Although Smith says that they had an immediate need for the equipment, they still had to justify it. They did an analysis that reviewed how many of their customers’ parts needed flattening, and how much money it would save them to get a ROI.
With the purchase and use of the ARKU Flatmaster, Smith says that they have gained the capability to flatten thicker parts along with larger parts, as their old straightener was limited in both areas. They can also flatten materials like high-strength steels that they couldn’t before.
“Now we flatten parts to meet our customers’ specifications and help current processes that can’t keep a part as flat as what is specified (such as laser or plasma cutting that might warp the flat part). This also helps us with other downstream processes.
“We have more automated processes than we used to, such as robotic welding machines, programmable press brakes and robot tended press brakes. The key to robot handled parts is having good, consistent parts. When we have varying part flatness, we have to accommodate this with other things such as vision systems and touch sensing for our robots, which all add significant time and higher dollar equipment for this gear,” Smith mentions.
By having parts come flat to the post process operations, Smith gets much better repeatability along with a lot less rework while gaining more capacity especially on the higher dollar, higher value equipment.
“This inconsistency factor is what really kills us when we’re trying to process parts downstream. Getting them all back to flat is why we bought the ARKU flat master,” he says.
Parts that MEC is now robotically welding are in the 0.375 in. to 0.5 in. thickness range. The ARKU Flatmaster that MEC purchased is capable of handling up to about 0.5 in. thick material.
“The time savings of just running the material through the straightener and getting the proper consistency is where the payback is for us,” concludes Smith.
Mayville Engineering Co. Inc.
ARKU Coil Systems is the US subsidiary of ARKU Maschinenbau GmbH in Baden-Baden, Germany. ARKU has been in business since 1928 and is a leader in leveling technology. The company offers the widest range of precision and high capacity levelers. In addition to its headquarters located in Baden-Baden, Germany, ARKU has subsidiaries in Cincinnati, OH and in Kunshan, China and a comprehensive network of worldwide distributors.
The company manufactures levelers for flatening sheet metal parts and coil strips.

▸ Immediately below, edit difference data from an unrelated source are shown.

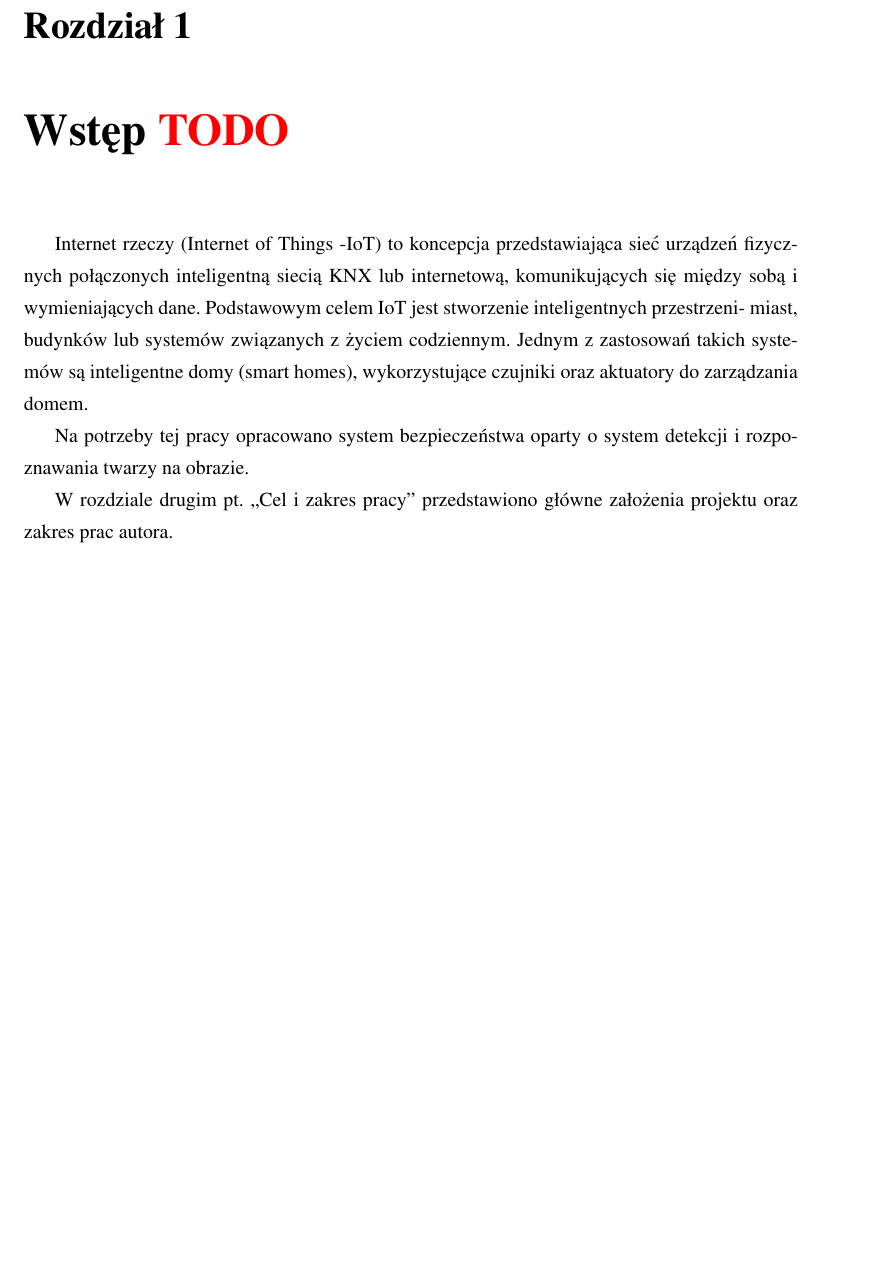
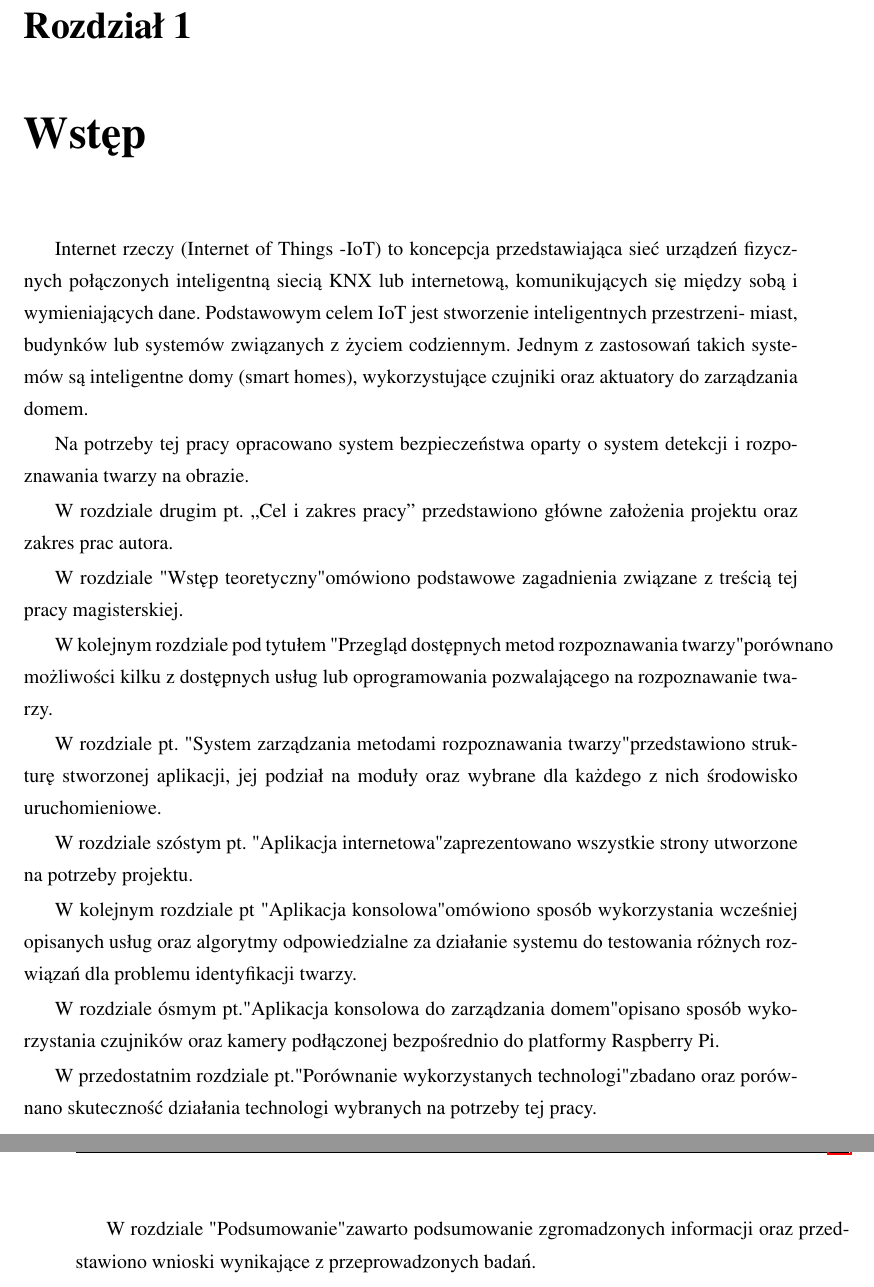
Before and after one commit to szymek325/MasterThesis, a LaTeX thesis (Mateusz_Szymkowiak_Praca_Dyplomowa_Magisterska.tex, which reads sections/wstep.tex): part of page 6 of 54 before the commit and two parts of pages 6 and 7 of 55 after it, the two joined at a grey line, cut so that both start at the same text, the shorter picture padded with empty space. Compiled offline with pdfLaTeX.

Commit message:
wstep opis

```diff
--- a/Mateusz_Szymkowiak_Praca_Dyplomowa_Magisterska.tex
+++ b/Mateusz_Szymkowiak_Praca_Dyplomowa_Magisterska.tex
@@ -72,7 +72,7 @@
 \tableofcontents
 
 %%%%%%%%%%%%%%%%%%%%%%%%	WSTĘP
-\chapter{Wstęp \textcolor{red}{TODO}}
+\chapter{Wstęp}
 \input{sections/wstep.tex}
 
 %%%%%%%%%%%%%%%%%%%%%%%%	CEL I ZAKRES PRAC
--- a/sections/wstep.tex
+++ b/sections/wstep.tex
@@ -6,4 +6,22 @@ Na potrzeby tej pracy opracowano system bezpieczeństwa oparty o system detekcji
 
 W rozdziale drugim pt. ,,Cel i zakres pracy'' przedstawiono główne założenia projektu oraz zakres prac autora.
 
+W rozdziale "Wstęp teoretyczny" omówiono podstawowe zagadnienia związane z treścią tej pracy magisterskiej.
+
+W kolejnym rozdziale pod tytułem "Przegląd dostępnych metod rozpoznawania twarzy" porównano możliwości kilku z dostępnych usług lub oprogramowania pozwalającego na rozpoznawanie twarzy.
+
+W rozdziale pt. "System zarządzania metodami rozpoznawania twarzy" przedstawiono strukturę stworzonej aplikacji, jej podział na moduły oraz wybrane dla każdego z nich środowisko uruchomieniowe.
+
+W rozdziale szóstym pt. "Aplikacja internetowa" zaprezentowano wszystkie strony utworzone na potrzeby projektu.
+
+W kolejnym rozdziale pt "Aplikacja konsolowa" omówiono sposób wykorzystania wcześniej opisanych usług oraz algorytmy odpowiedzialne za działanie systemu do testowania różnych rozwiązań dla problemu identyfikacji twarzy.
+
+W rozdziale ósmym pt."Aplikacja konsolowa do zarządzania domem" opisano sposób wykorzystania czujników oraz kamery podłączonej bezpośrednio do platformy Raspberry Pi.
+
+W przedostatnim rozdziale pt."Porównanie wykorzystanych technologi" zbadano oraz porównano skuteczność działania technologi wybranych na potrzeby tej pracy.
+
+W rozdziale "Podsumowanie" zawarto podsumowanie zgromadzonych informacji oraz przedstawiono wnioski wynikające z przeprowadzonych badań.
+
+
+
 %TODO dodać opisy kolejnych rozdziałów
```
Also changed, not shown: Mateusz_Szymkowiak_Praca_Dyplomowa_Magisterska.pdf.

All manufacturing is done in Germany, but it sells and services its levelers worldwide. ARKU has over 140 highly skilled employees. Albert Reiss owns and manages the traditional family enterprise in third generation.